Rally (or 'Rally O' in the USA) is a canine sport derived from the heelwork elements of competitive Obedience. It differs from Obedience primarily in that competitors and dogs attempt a pre-set course along which signs are placed at up to 15 stations (Level 1) along the course.
The selection of exercises and design of course is at the judge's discretion. Each individual round is performed at a 'brisk pace' and takes around four minutes. There is no direction from the judge or steward as in Obedience; the signs are all the guidance competitors receive. Handlers walk through the course (without dogs) before the competition starts. At Levels 1 and 2, the lowest levels, dogs compete on lead and a loose lead is emphasized. The handler may give verbal commands and encouragement throughout as necessary.
More advanced levels require dogs to compete off lead. Physical or harsh verbal correction is strictly penalised. Elements of Obedience such as group stays and scent exercises do not feature; like agility, once the competitor has completed the round he or she has finished. Although based on Obedience heelwork, many exercises differ significantly from those found in competitive Obedience and introduce innovative concepts of control of the dog.

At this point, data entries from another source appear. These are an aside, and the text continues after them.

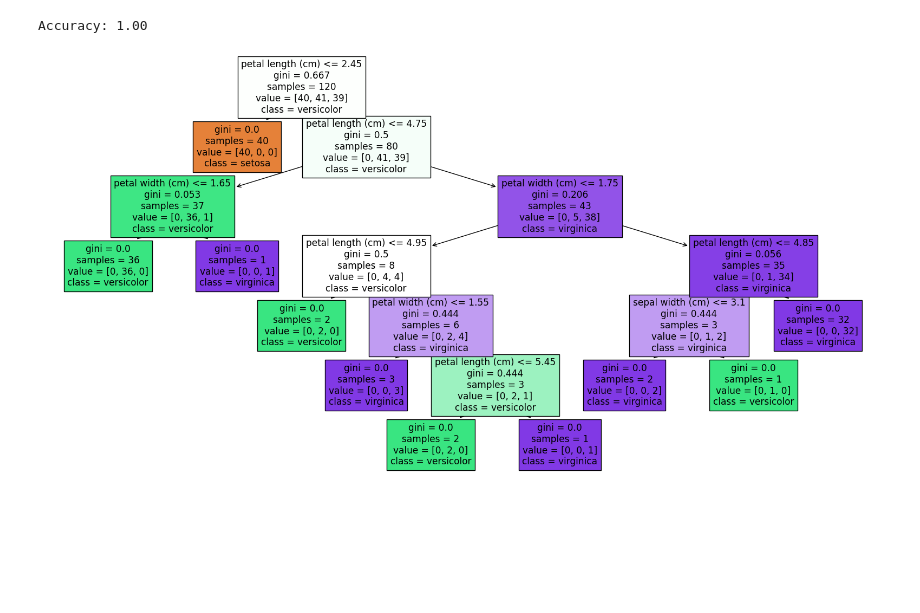
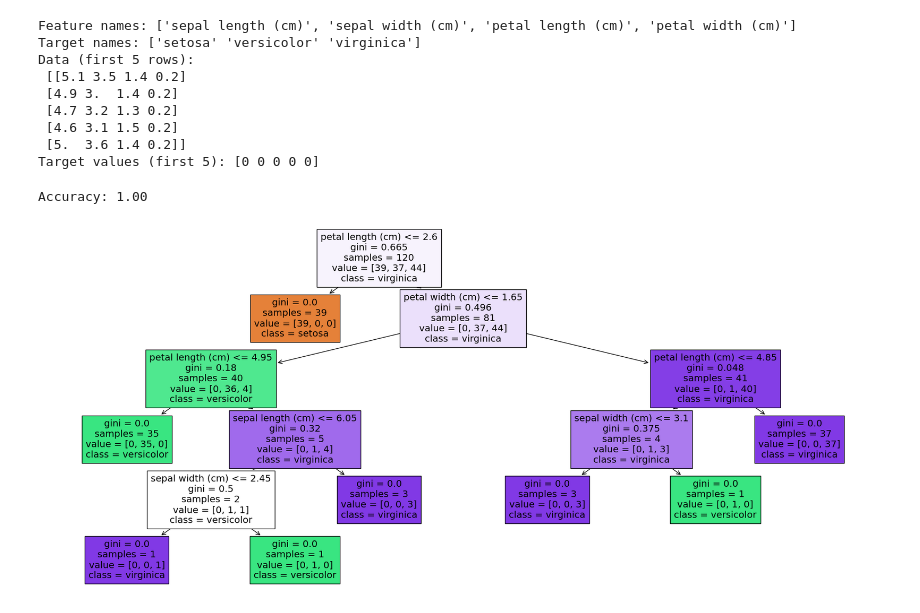
Before and after one commit to Danielyan86/ML_lab, a Jupyter notebook: ModelLearning/DecisionTree.ipynb, the cells around one changed output. Cells and saved outputs as stored; diff of their text form; code cells hidden in the pictures; blank space fills up the shorter version.

```diff
--- a/ModelLearning/DecisionTree.ipynb
+++ b/ModelLearning/DecisionTree.ipynb
@@ -1,3 +1,30 @@
+# %%
+from sklearn.datasets import load_iris
+
+# Load the dataset
+iris = load_iris()
+
+# Print the feature names
+print("Feature names:", iris.feature_names)
+
+# Print the target names
+print("Target names:", iris.target_names)
+
+# Print the data (the first 5 rows for brevity)
+print("Data (first 5 rows):\n", iris.data[:5])
+
+# Print the target values (the first 5 values for brevity)
+print("Target values (first 5):", iris.target[:5])
+# %% [output]
+Feature names: ['sepal length (cm)', 'sepal width (cm)', 'petal length (cm)', 'petal width (cm)']
+Target names: ['setosa' 'versicolor' 'virginica']
+Data (first 5 rows):
+ [[5.1 3.5 1.4 0.2]
+ [4.9 3.  1.4 0.2]
+ [4.7 3.2 1.3 0.2]
+ [4.6 3.1 1.5 0.2]
+ [5.  3.6 1.4 0.2]]
+Target values (first 5): [0 0 0 0 0]
 # %%
 from sklearn.tree import DecisionTreeClassifier
 from sklearn.datasets import load_iris
@@ -30,26 +57,26 @@ Accuracy: 1.00
 # %%
 from sklearn.tree import DecisionTreeClassifier, plot_tree
 from sklearn.datasets import load_iris
 from sklearn.model_selection import train_test_split
 import matplotlib.pyplot as plt
 
 # Load the dataset
 data = load_iris()
 X = data.data
 y = data.target
 
 # Split the dataset into training and testing sets
-X_train, X_test, y_train, y_test = train_test_split(X, y, test_size=0.2, random_state=42)
+X_train, X_test, y_train, y_test = train_test_split(X, y, test_size=0.2, random_state=1)
 
 # Initialize the DecisionTreeClassifier
 dt_model = DecisionTreeClassifier(random_state=42)
 
 # Train the model
 dt_model.fit(X_train, y_train)
 
 # Visualize the decision tree
-plt.figure(figsize=(20,10))
+plt.figure(figsize=(23,10))
 plot_tree(dt_model, filled=True, feature_names=data.feature_names, class_names=data.target_names)
 plt.show()
 # %% [output]
-[figure, old version]
+[figure, new version]
```
Also changed, not shown: 7 other files.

Competitors start each round with a perfect score of 200 and deductions are made by the judge for inaccuracies and mistakes in performance. As in Working Trials, progression to the next Level will be based on reaching a qualifying standard, requiring three qualifying scores of 170 or better under three different judges. Places are awarded at competitions but progression is independent of winning first places.